The work describes the aerobic biodegradation of volatile organic compound (VOC) mixtures from effluent air streams in laboratory-scale compost based biofilters. A rapid start-up of the system (3-5 d) was observed and 82% of the carbon in the influent pollutant (methyl ethyl ketone) was recovered as carbon dioxide in the exhaust air after this period. Biofilter performance and carbon dioxide production were also investigated during and after 0.5-1-h step inputs of 2-10 g m-3 of hexane, acetone, 1-propanol, and/or methyl isobutyl ketone (MIBK) during steady methyl ethyl ketone (MEK) treatment.
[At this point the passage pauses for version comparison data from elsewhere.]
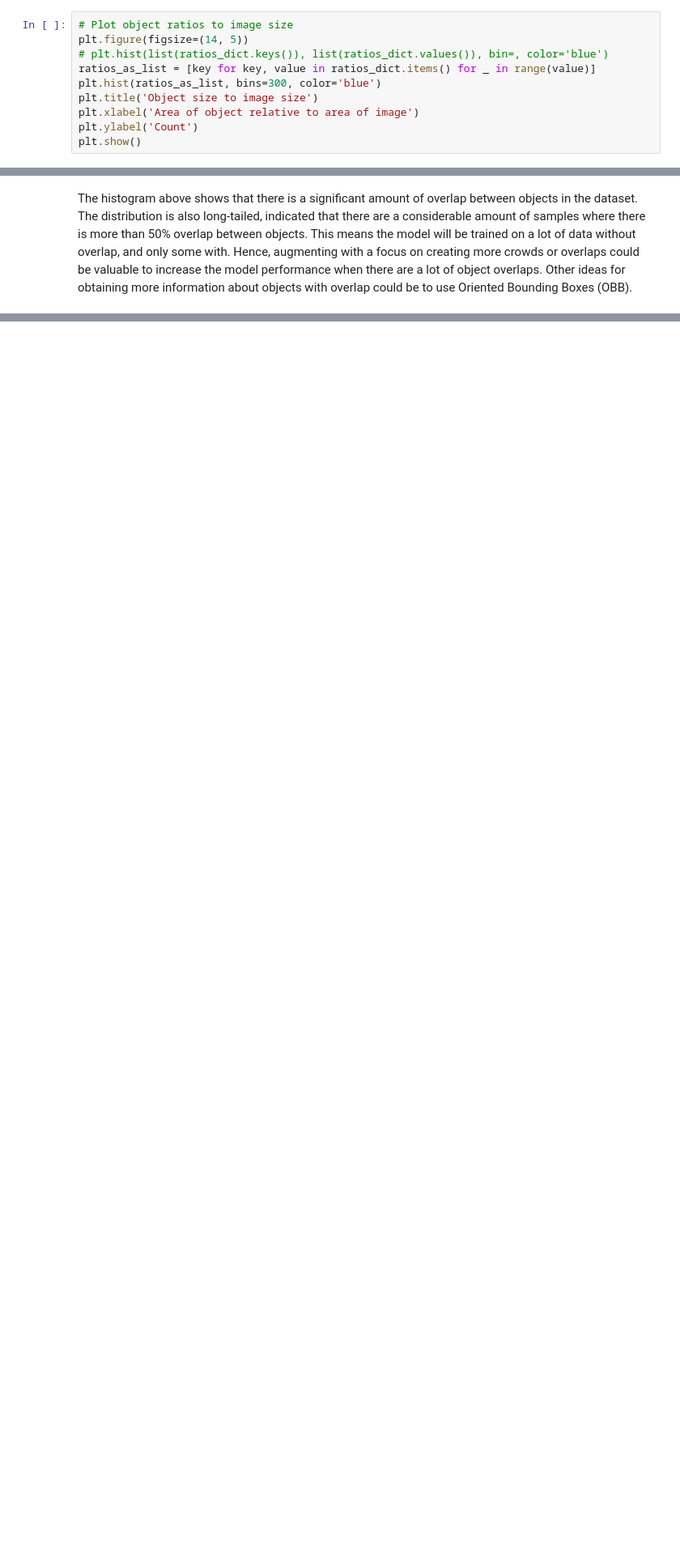
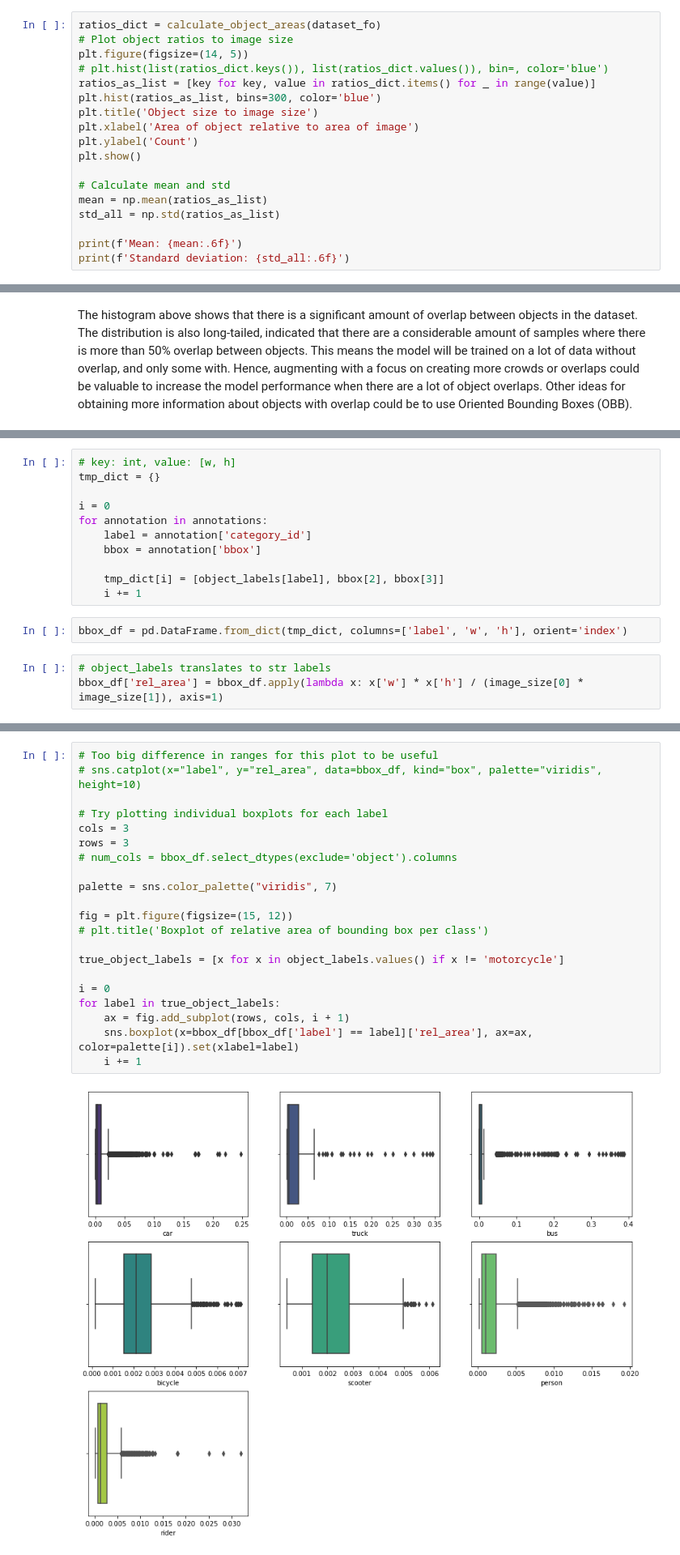
Before and after one commit to mariueng/computer-vision-and-deep-learning, a Jupyter notebook: SSD/notebooks/eda.ipynb, the cells around one changed output, grey strips where cells are left out. Shown at 81% size. Drawn from its saved outputs; the diff is of its cells as text; blank space fills up the shorter version.

```diff
--- a/SSD/notebooks/eda.ipynb
+++ b/SSD/notebooks/eda.ipynb
@@ -219,4 +232,5 @@ for sample in dataset_fo:
 # %%
+ratios_dict = calculate_object_areas(dataset_fo)
 # Plot object ratios to image size
 plt.figure(figsize=(14, 5))
 # plt.hist(list(ratios_dict.keys()), list(ratios_dict.values()), bin=, color='blue')
@@ -226,5 +240,12 @@ plt.title('Object size to image size')
 plt.xlabel('Area of object relative to area of image')
 plt.ylabel('Count')
 plt.show()
+
+# Calculate mean and std
+mean = np.mean(ratios_as_list)
+std_all = np.std(ratios_as_list)
+
+print(f'Mean: {mean:.6f}')
+print(f'Standard deviation: {std_all:.6f}')
 # %% [output]
 [figure]
@@ -436,0 +382,16 @@ fob.compute_hardness(dataset_fo, "predictions")
+# %%
+# key: int, value: [w, h]
+tmp_dict = {}
+
+i = 0
+for annotation in annotations:
+    label = annotation['category_id']
+    bbox = annotation['bbox']
+
+    tmp_dict[i] = [object_labels[label], bbox[2], bbox[3]]
+    i += 1
+# %%
+bbox_df = pd.DataFrame.from_dict(tmp_dict, columns=['label', 'w', 'h'], orient='index')
+# %%
+# object_labels translates to str labels
+bbox_df['rel_area'] = bbox_df.apply(lambda x: x['w'] * x['h'] / (image_size[0] * image_size[1]), axis=1)
@@ -436,0 +422,23 @@ fob.compute_hardness(dataset_fo, "predictions")
+# %%
+# Too big difference in ranges for this plot to be useful
+# sns.catplot(x="label", y="rel_area", data=bbox_df, kind="box", palette="viridis", height=10)
+
+# Try plotting individual boxplots for each label
+cols = 3
+rows = 3
+# num_cols = bbox_df.select_dtypes(exclude='object').columns
+
+palette = sns.color_palette("viridis", 7)
+
+fig = plt.figure(figsize=(15, 12))
+# plt.title('Boxplot of relative area of bounding box per class')
+
+true_object_labels = [x for x in object_labels.values() if x != 'motorcycle']
+
+i = 0
+for label in true_object_labels:
+    ax = fig.add_subplot(rows, cols, i + 1)
+    sns.boxplot(x=bbox_df[bbox_df['label'] == label]['rel_area'], ax=ax, color=palette[i]).set(xlabel=label)
+    i += 1
+# %% [output]
+[figure, added]
```
Also changed, not shown: parts of 41 cells of this notebook, 1 other file.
Carbon dioxide patterns suggest that pulsed pollutants were first sorbed onto the packing material and subsequently degraded within 2-5 h. Hexane was not sorbed, and thus not degraded to a significant extent. Little effect was observed of the step inputs on the overall MEK removal process, mainly because the reactors were operated well below MEK breakthrough loading. However, the analysis of MEK profiles within the biofilter bed showed that significant inhibition did indeed occur. An even more important inhibition was observed between 1-propanol, MIBK, and acetone, when such a mixture was injected into the reactor. Practical design of biofilters should consider the possibility of reduced performances due to the presence of multiple VOCs in the waste air stream. ©ASCE.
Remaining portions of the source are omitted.